Do I Need a Working Prototype Before Filing My Patent? Ask Edison!

 Do I Need a Working Prototype Before Filing My Patent? Ask Edison! by Pat Werschulz

{5:00 minutes to read} Today I want to talk about a book I just finished reading, called The Last Days of Night: A Novel by Graham Moore, about the patent wars between Thomas Edison and George Westinghouse.  Edison filed over 300 patent infringement lawsuits against Westinghouse.

The Characters

Thomas Edison – Attributed with having invented the light bulb, among many other things; patented the direct current (DC) lighting system.

George Westinghouse – Developed the alternating current (AC) lighting system after licensing Tesla’s patents.

Nikola Tesla – Patented the AC induction motor and transformer, licensed to Westinghouse for use in his AC lighting system; first worked for Edison, then Westinghouse, then struck out on his own.

Paul Cravath – The attorney who represented Westinghouse against Edison; founding member of one of the largest US law firms, Cravath, Swaine and Moore.

The Perspective

What’s interesting about The Last Days of Night is that it’s written from the perspective of Westinghouse’s attorney, Paul Cravath. The book traces his strategy from the time when Westinghouse engaged him to take on these lawsuits to when, eventually, Westinghouse, Edison and Tesla make an agreement. That agreement affects our lives today.

The Story

Edison always worked, at this point, on direct current. His direct current generators were used to supply electricity throughout New York City. It was a new technology. Unfortunately, direct current doesn’t travel very far, so there were many, many generators being used—practically one for each building.

Tesla’s invention was for an alternating current generator. One generator could light an entire city, and Westinghouse licensed Tesla’s generator patent.

Edison had filed over 300 different lawsuits through the country for patent infringement. Eventually, Edison realized that the future was with alternating current. Edison, Westinghouse and Tesla reached an agreement, and the infringement suits were dropped.

Edison went on to invent many other things and sort of abandoned the electricity game.

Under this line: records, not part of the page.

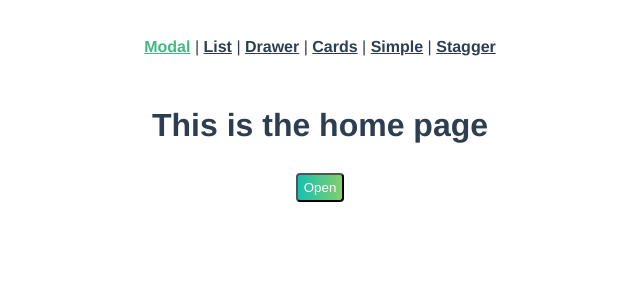
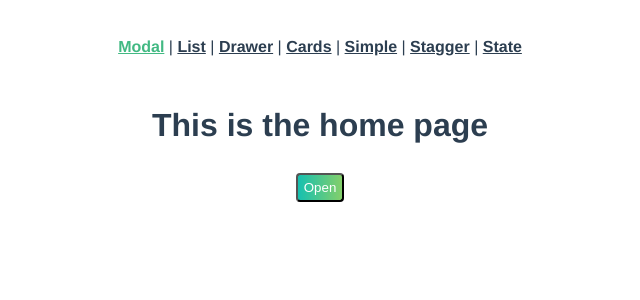
Before and after one commit to remchh/Animating-Vue, a Vue app: page / in a window 1280 px wide. Shown: the top 300 px of the page, without its empty margins (320-960 px from the left). Built offline with nearby package versions, Linux system fonts and the light colour scheme.

Commit message:
“State-GSAP”

```diff
--- a/src/App.vue
+++ b/src/App.vue
@@ -6,7 +6,8 @@
       <router-link to="/drawer">Drawer</router-link> |
       <router-link to="/cards">Cards</router-link> |
       <router-link to="/simple">Simple</router-link> |
-      <router-link to="/stagger">Stagger</router-link>
+      <router-link to="/stagger">Stagger</router-link> |
+      <router-link to="/state">State</router-link>
     </div>
     <transition name="slide-fade" mode="out-in">
       <router-view />
--- a/src/router.js
+++ b/src/router.js
@@ -45,6 +45,12 @@ export default new Router({
       name: "stagger",
       component: () =>
         import(/* webpackChunkName: "list" */ './views/Stagger.vue')
+    },
+    {
+      path: "/state",
+      name: "state",
+      component: () =>
+        import(/* webpackChunkName: "list" */ './views/State.vue')
     }
   ]
 });
```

Westinghouse went on to found a large company, Westinghouse Electric & Manufacturing Company, which he later renamed Westinghouse Electric Corporation as well as Westinghouse Air Brake Company. Edison Electrical Company eventually turned into GE, a giant which continues to make light bulbs that work on alternating current.

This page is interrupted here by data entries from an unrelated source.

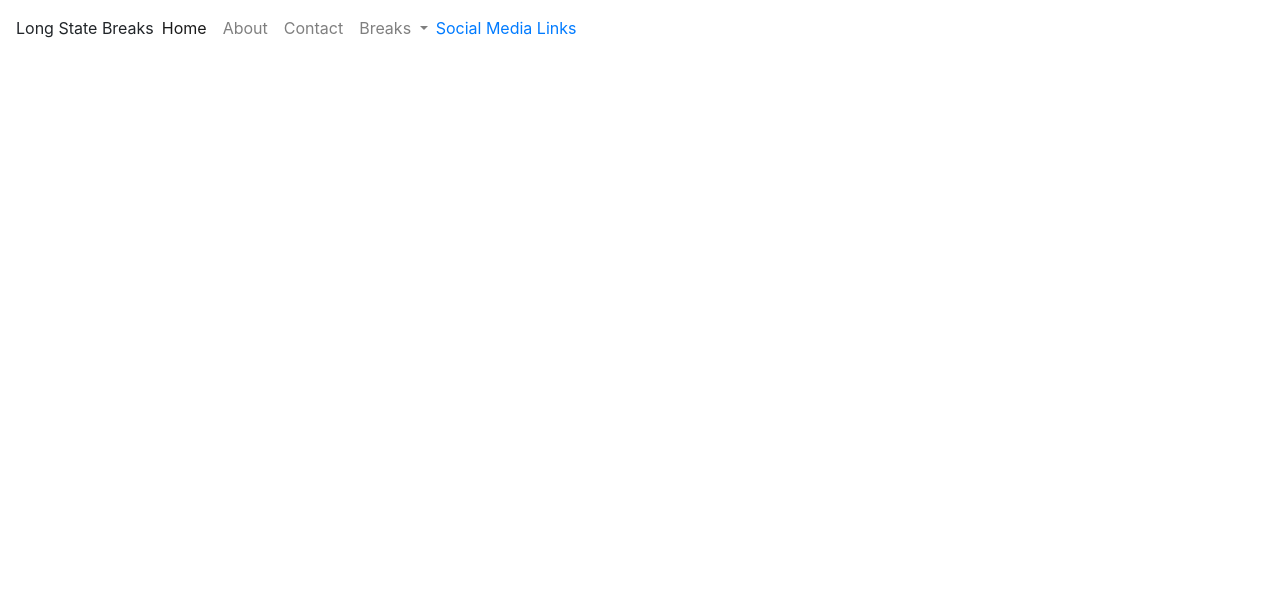
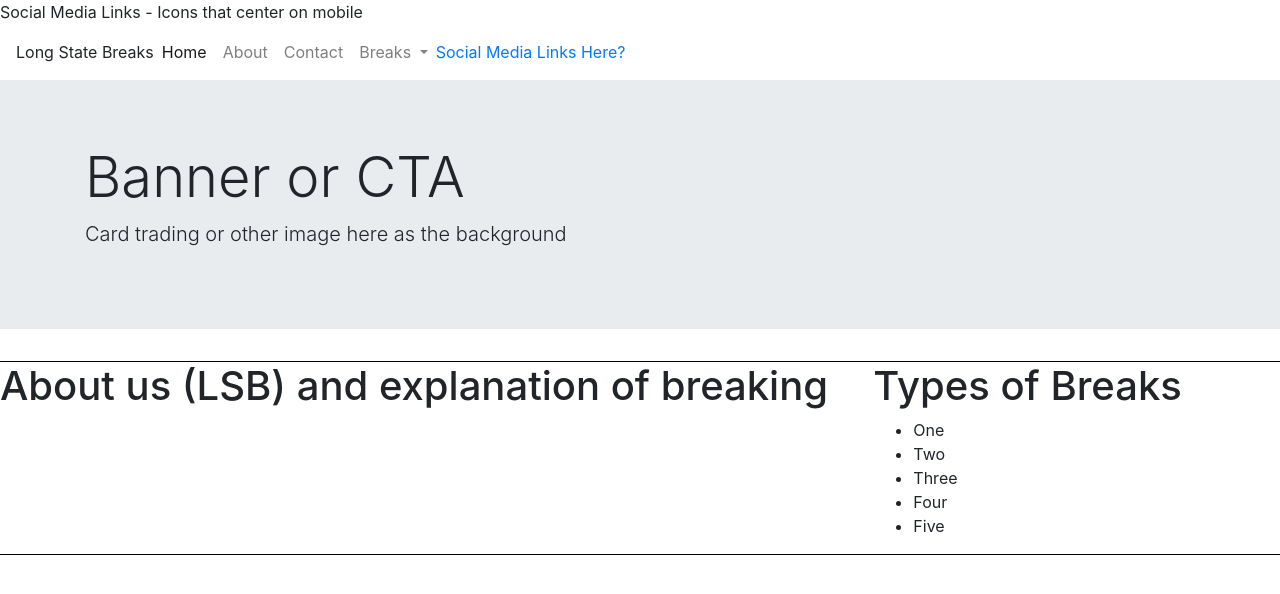
Before and after one commit to JS-goose/long-state-breaks, a website: page index.html in a window 1280 px wide. Drawn offline with nearby package versions, Linux system fonts and the light colour scheme.

Commit message:
Added jumbotron section with basic styling

```diff
--- a/css/styles.css
+++ b/css/styles.css
@@ -0,0 +1,7 @@
+body {
+    overflow-x: hidden;
+}
+.breakSection {
+    border-top: 1px solid black;
+    border-bottom: 1px solid black;
+}
--- a/index.html
+++ b/index.html
@@ -12,7 +12,7 @@
     <title></title>
     <meta name="description" content="">
     <meta name="viewport" content="width=device-width, initial-scale=1">
-    <link rel="stylesheet" href="">
+    <link rel="stylesheet" href="css/styles.css">
     <!-- Bootstrap CDN -->
     <link rel="stylesheet" href="https://maxcdn.bootstrapcdn.com/bootstrap/4.0.0/css/bootstrap.min.css" integrity="sha384-Gn5384xqQ1aoWXA+058RXPxPg6fy4IWvTNh0E263XmFcJlSAwiGgFAW/dAiS6JXm"
         crossorigin="anonymous">
@@ -23,6 +23,11 @@
             <p class="browsehappy">You are using an <strong>outdated</strong> browser. Please <a href="#">upgrade your browser</a> to improve your experience.</p>
         <![endif]-->
     <!-- Bootstrap JS -->
+    <div class="container-fluid">
+        <div class="row">
+            Social Media Links - Icons that center on mobile
+        </div>
+    </div>
     <nav class="navbar navbar-expand-lg navbar-light navbar_bg<!--bg-dark-->" <a class="navbar-brand" href="#">Long State Breaks</a>
         <button class="navbar-toggler" type="button" data-toggle="collapse" data-target="#navbarNavDropdown" aria-controls="navbarNavDropdown"
             aria-expanded="false" aria-label="Toggle navigation">
@@ -52,12 +57,41 @@
                     </div>
                 </li>
             </ul>
-                    <div>
-                        <a href="#">Social Media Links</a>
-                    </div>
+            <div>
+                <!-- TODO : Move this section to right justified  -->
+                <a href="#">Social Media Links Here?</a>
+            </div>
             <!-- <div class="navbar navbar-expand-lg navbar-light navbar_bg">Social Media Links - Facebook - YouTube - Twitter</div> -->
         </div>
     </nav>
+
+    <main>
+        <div class="jumbotron jumbotron-fluid banner">
+            <div class="container">
+                <h1 class="display-4">Banner or CTA</h1>
+                <p class="lead">Card trading or other image here as the background</p>
+            </div>
+        </div>
+
+        <div class="row breakSection">
+            <div class="col-8">
+                <h1 class="breakTitle">About us (LSB) and explanation of breaking</h1>
+            </div>
+            <div class="col-4">
+                <h1 class="breakTitle">Types of Breaks</h1>
+                <ul class="typesOfBreaks">
+                    <li class="breakItem">One</li>
+                    <li class="breakItem">Two</li>
+                    <li class="breakItem">Three</li>
+                    <li class="breakItem">Four</li>
+                    <li class="breakItem">Five</li>
+                </ul>
+            </div>
+        </div>
+    </main>
+
+
+
     <script src="https://code.jquery.com/jquery-3.2.1.slim.min.js" integrity="sha384-KJ3o2DKtIkvYIK3UENzmM7KCkRr/rE9/Qpg6aAZGJwFDMVNA/GpGFF93hXpG5KkN"
         crossorigin="anonymous"></script>
     <script src="https://cdnjs.cloudflare.com/ajax/libs/popper.js/1.12.9/umd/popper.min.js" integrity="sha384-ApNbgh9B+Y1QKtv3Rn7W3mgPxhU9K/ScQsAP7hUibX39j7fakFPskvXusvfa0b4Q"
```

The Patented Prototype

Cravath attacked the discrepancy between Edison’s first patented prototype and what was eventually commercially available. This is why this story is so interesting, beyond the whole drama of how it would be resolved.

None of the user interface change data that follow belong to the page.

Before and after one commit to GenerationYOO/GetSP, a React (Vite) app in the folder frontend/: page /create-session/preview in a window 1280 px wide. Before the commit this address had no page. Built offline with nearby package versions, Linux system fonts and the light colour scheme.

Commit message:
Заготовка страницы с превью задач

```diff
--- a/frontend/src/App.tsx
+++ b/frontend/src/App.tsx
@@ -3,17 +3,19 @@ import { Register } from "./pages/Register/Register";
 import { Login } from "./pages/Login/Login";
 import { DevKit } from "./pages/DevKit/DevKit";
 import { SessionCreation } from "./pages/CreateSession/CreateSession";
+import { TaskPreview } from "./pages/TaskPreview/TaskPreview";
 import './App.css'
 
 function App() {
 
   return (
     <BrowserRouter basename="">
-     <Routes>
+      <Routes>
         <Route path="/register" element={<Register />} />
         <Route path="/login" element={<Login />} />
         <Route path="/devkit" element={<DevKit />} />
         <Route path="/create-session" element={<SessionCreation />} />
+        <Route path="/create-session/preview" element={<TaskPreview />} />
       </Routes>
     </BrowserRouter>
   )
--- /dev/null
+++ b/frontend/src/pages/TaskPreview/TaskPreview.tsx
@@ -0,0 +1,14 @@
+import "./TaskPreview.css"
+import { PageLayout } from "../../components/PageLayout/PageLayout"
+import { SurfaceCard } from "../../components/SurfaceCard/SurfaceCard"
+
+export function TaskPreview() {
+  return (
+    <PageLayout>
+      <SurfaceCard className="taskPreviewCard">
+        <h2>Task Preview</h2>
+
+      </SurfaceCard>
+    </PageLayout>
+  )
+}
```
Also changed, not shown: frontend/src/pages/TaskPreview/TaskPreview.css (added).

Edison claimed through news releases that he invented the light bulb using a platinum filament but that did not work very well. His U.S. Patent 223,898 is for “a carbon filament or strip coiled and connected to platinum contact wires” [1]. This patent did not specify other types of filaments, and the eventual commercial product used a type of cotton wick filament. The court ruled in Edison’s favor, saying that his patent covered all of them.

The Moral of the Story

Do you need a working prototype before filing a patent? No, you don’t. Edison didn’t.

The patent office has done away with that requirement. The patent office realized that it is impractical to build a full-scale working prototype of inventions, whether on a large or small scale. In what’s called the predictive part, if one can show that a certain structure will function in a predictable way, a prototype is not necessary.

When you really can’t predict how something is going to interact with a living thing—particularly in chemistry, biochemistry and biotech—you actually need to test the product in some way to prove that it works. This is called the non-predictive arts. In other words, you can’t come up with a new chemical entity and say it’s going to cure cancer: You have to have some laboratory or clinical proof before you’ll be granted the patent.

For almost everything else, you don’t need a working prototype to file for or even be granted a patent.

I hope you enjoy reading The Last Days of Night. Written by a New York Times best-selling author, who has also won awards for his screenplays, it’s an interesting book with real historical implications for how we live today.
[1] https://www.google.com/patents/US223898